## Activity
Whenever the string "hello" turns up in a line of the data below, copy that line.

==== Provided data ====

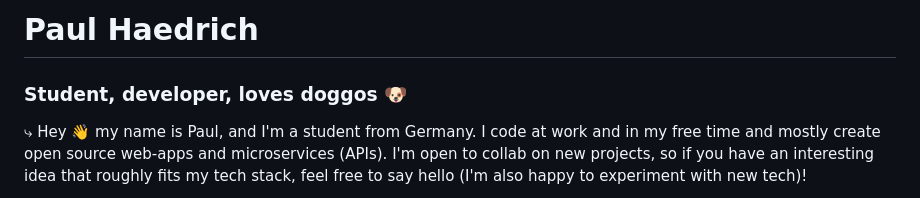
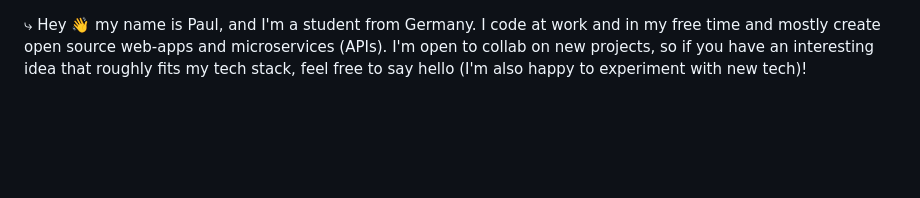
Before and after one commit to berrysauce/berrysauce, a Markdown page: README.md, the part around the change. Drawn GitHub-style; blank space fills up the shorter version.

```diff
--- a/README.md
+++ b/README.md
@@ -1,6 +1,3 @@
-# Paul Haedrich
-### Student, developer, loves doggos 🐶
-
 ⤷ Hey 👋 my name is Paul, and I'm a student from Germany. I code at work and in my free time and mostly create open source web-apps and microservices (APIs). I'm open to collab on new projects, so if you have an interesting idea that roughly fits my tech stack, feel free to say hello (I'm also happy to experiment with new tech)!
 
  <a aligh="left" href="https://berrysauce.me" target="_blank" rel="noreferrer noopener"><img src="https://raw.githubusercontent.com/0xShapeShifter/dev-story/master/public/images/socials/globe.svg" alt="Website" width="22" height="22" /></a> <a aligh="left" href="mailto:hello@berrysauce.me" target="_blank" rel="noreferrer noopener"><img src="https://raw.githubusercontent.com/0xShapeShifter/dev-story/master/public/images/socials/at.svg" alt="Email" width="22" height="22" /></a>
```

====

## Solution for this exercise
 ⤷ Hey 👋 my name is Paul, and I'm a student from Germany. I code at work and in my free time and mostly create open source web-apps and microservices (APIs). I'm open to collab on new projects, so if you have an interesting idea that roughly fits my tech stack, feel free to say hello (I'm also happy to experiment with new tech)!
  <a aligh="left" href="https://berrysauce.me" target="_blank" rel="noreferrer noopener"><img src="https://raw.githubusercontent.com/0xShapeShifter/dev-story/master/public/images/socials/globe.svg" alt="Website" width="22" height="22" /></a> <a aligh="left" href="mailto:hello@berrysauce.me" target="_blank" rel="noreferrer noopener"><img src="https://raw.githubusercontent.com/0xShapeShifter/dev-story/master/public/images/socials/at.svg" alt="Email" width="22" height="22" /></a>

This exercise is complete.